*Data to examine*.
-- -- --

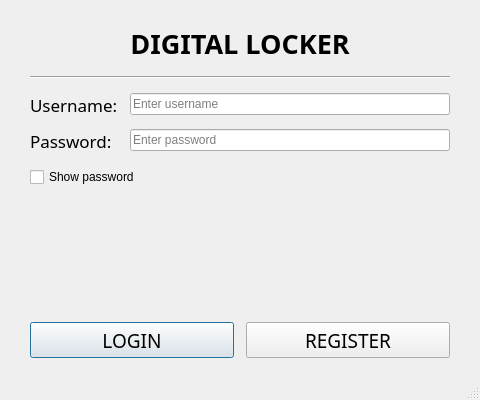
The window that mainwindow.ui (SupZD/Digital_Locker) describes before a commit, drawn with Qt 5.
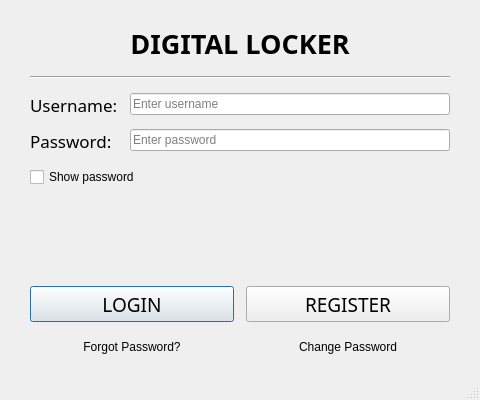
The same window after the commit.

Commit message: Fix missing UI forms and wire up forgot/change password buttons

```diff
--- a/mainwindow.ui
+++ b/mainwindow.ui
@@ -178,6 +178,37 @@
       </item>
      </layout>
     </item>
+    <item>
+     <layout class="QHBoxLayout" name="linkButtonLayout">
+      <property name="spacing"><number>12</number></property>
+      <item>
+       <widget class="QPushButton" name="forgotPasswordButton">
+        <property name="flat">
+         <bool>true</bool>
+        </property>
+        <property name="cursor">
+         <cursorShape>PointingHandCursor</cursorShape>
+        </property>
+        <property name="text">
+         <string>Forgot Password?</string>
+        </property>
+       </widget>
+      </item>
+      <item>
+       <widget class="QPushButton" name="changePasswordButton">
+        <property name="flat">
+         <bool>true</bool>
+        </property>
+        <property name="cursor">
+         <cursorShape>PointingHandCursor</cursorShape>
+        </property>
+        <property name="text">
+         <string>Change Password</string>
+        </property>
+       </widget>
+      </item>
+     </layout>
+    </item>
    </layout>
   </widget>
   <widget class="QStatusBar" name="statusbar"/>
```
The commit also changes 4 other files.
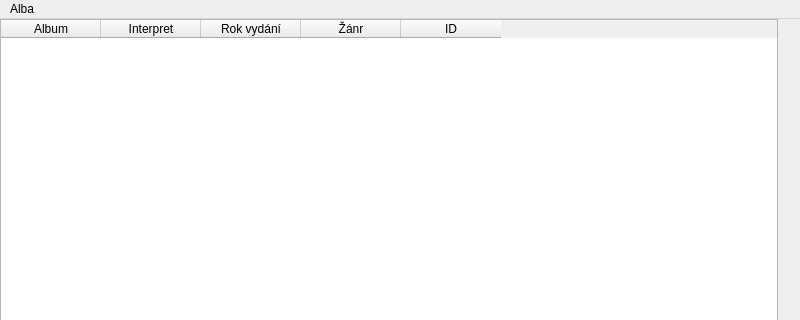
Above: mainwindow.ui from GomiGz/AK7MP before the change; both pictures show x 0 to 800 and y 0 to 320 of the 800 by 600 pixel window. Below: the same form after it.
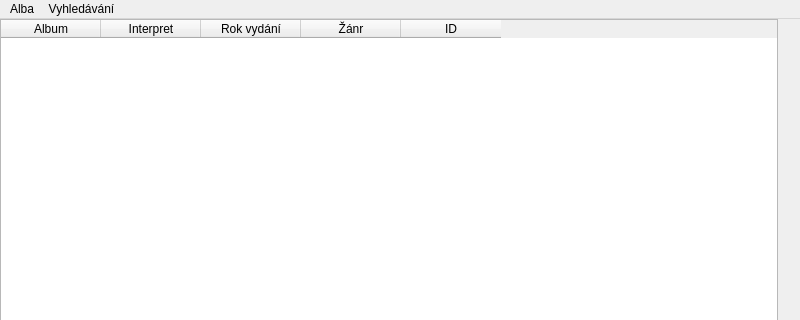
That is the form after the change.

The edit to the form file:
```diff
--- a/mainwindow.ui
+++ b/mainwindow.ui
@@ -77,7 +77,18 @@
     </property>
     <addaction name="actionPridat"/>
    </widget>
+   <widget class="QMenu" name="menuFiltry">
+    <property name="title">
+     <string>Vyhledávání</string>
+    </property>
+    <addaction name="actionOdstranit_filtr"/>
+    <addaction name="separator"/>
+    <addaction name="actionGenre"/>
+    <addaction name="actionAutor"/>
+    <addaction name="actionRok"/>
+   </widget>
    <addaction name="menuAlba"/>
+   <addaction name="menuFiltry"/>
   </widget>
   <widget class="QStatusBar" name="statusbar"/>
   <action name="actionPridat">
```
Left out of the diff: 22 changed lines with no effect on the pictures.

-- -- --

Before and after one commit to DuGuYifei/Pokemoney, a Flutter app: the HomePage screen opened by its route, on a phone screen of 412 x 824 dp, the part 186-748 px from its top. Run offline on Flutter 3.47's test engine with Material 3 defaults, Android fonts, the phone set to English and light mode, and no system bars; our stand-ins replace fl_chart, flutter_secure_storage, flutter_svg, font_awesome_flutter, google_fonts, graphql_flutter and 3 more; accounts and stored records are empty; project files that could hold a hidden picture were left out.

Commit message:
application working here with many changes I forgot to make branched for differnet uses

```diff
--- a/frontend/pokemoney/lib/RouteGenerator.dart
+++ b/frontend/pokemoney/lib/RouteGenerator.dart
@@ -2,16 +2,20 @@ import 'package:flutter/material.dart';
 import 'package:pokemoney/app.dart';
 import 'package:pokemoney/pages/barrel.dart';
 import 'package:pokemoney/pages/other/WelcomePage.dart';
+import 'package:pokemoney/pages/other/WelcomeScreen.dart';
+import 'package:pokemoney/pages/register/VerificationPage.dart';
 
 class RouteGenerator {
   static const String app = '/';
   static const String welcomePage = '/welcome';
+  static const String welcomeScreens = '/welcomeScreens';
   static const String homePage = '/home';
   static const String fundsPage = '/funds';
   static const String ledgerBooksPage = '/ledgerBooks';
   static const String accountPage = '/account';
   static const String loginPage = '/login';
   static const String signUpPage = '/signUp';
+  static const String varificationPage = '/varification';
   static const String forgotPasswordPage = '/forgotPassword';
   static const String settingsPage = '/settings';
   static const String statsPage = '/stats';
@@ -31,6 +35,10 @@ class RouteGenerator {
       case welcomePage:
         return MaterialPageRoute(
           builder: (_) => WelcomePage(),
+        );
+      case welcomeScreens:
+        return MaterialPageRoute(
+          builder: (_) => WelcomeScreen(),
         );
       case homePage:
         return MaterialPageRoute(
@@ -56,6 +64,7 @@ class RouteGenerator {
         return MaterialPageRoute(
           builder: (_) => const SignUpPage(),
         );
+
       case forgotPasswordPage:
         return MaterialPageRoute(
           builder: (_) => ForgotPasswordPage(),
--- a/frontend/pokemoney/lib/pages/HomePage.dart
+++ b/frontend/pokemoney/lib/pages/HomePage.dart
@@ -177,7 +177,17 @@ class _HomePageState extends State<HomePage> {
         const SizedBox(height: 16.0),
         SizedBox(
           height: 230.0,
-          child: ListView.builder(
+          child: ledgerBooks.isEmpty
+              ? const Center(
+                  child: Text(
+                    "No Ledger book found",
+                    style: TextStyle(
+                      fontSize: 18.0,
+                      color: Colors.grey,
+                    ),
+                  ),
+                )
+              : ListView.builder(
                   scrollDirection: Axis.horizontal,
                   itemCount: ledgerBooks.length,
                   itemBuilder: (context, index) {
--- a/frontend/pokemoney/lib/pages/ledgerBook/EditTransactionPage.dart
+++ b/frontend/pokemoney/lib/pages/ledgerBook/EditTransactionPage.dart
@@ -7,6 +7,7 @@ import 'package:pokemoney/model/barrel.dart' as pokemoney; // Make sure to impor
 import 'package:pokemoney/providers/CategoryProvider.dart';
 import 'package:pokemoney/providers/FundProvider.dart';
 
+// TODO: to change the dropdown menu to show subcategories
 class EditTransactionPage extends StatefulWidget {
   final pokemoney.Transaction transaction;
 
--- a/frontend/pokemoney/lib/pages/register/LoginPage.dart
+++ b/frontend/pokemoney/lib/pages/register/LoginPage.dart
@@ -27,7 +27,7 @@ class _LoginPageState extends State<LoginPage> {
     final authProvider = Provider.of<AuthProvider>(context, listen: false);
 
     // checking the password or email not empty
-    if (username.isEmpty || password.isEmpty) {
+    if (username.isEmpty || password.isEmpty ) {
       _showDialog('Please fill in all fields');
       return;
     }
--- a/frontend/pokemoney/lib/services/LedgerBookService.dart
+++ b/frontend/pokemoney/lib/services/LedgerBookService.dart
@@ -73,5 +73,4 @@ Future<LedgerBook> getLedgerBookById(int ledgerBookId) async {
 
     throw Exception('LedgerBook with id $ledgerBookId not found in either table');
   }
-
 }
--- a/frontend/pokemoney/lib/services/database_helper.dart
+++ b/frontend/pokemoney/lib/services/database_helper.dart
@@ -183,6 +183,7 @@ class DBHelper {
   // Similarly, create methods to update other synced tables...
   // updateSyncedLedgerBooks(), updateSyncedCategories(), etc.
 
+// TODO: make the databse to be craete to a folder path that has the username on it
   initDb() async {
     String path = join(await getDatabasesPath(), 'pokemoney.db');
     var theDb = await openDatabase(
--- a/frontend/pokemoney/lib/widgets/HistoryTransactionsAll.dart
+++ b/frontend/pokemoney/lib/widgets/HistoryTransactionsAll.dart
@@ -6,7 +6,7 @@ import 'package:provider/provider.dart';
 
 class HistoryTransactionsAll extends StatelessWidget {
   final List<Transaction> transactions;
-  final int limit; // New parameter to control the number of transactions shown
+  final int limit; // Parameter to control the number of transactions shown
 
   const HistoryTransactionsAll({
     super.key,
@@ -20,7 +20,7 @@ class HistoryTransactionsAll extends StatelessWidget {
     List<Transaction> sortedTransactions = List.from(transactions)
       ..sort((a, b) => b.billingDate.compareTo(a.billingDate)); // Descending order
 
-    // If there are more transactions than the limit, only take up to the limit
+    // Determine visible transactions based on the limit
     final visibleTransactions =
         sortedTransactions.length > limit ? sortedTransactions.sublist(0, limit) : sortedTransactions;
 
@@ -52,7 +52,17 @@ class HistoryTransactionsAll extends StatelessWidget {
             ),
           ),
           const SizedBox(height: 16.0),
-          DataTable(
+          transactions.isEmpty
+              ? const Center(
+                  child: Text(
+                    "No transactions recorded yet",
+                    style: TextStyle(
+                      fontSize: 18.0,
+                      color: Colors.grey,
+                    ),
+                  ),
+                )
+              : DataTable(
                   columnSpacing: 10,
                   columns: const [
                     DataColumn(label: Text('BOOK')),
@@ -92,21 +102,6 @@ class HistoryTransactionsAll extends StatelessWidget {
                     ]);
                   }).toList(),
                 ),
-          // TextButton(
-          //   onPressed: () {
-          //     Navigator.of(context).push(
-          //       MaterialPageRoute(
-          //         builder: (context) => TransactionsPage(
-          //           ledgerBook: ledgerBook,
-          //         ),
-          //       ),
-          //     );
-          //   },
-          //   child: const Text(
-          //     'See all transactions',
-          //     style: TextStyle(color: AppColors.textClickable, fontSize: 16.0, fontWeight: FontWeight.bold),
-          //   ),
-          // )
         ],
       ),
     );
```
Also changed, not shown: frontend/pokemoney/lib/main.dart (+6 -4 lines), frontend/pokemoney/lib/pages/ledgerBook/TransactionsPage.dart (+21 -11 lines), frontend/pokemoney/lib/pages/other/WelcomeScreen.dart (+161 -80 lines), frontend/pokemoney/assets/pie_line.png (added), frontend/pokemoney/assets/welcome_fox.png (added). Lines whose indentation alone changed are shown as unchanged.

-- -- --

*Work to complete*.
Please state how many lines in the entries above include the string "final", and write only that number.

*Output of the exercise*.
6